[Supplied data]
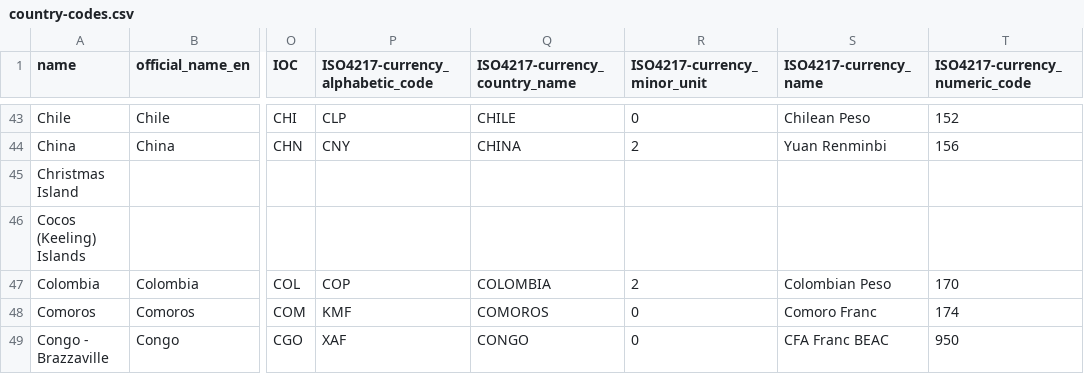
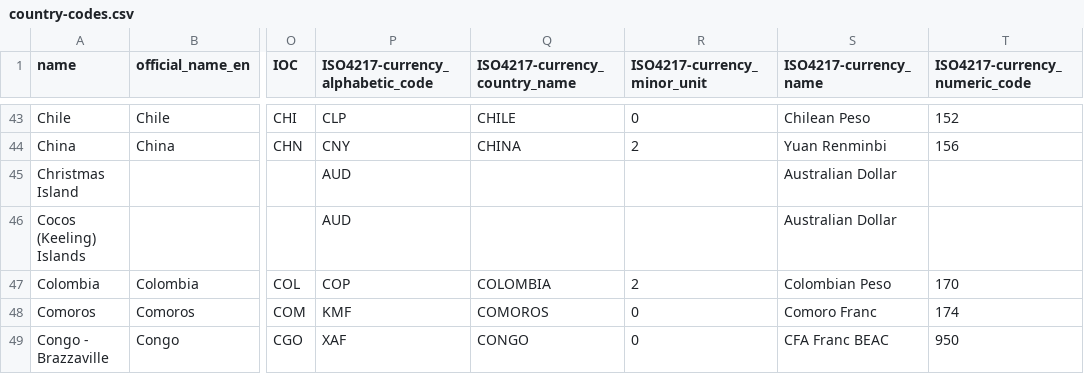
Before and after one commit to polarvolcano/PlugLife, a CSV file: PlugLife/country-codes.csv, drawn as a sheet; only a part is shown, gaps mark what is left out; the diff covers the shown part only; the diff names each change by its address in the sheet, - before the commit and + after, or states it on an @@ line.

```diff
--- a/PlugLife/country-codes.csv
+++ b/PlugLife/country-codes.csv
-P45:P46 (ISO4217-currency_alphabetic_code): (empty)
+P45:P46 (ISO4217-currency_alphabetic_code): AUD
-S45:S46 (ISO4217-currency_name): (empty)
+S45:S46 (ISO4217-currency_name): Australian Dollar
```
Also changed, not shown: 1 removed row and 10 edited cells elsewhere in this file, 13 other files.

[Assignment]
Give back all entries exactly. No pictures belong in the copy.

[Solution below]
Before and after one commit to polarvolcano/PlugLife, a CSV file: PlugLife/country-codes.csv, drawn as a sheet; only a part is shown, gaps mark what is left out; the diff covers the shown part only; the diff names each change by its address in the sheet, - before the commit and + after, or states it on an @@ line.

```diff
--- a/PlugLife/country-codes.csv
+++ b/PlugLife/country-codes.csv
-P45:P46 (ISO4217-currency_alphabetic_code): (empty)
+P45:P46 (ISO4217-currency_alphabetic_code): AUD
-S45:S46 (ISO4217-currency_name): (empty)
+S45:S46 (ISO4217-currency_name): Australian Dollar
```
Also changed, not shown: 1 removed row and 10 edited cells elsewhere in this file, 13 other files.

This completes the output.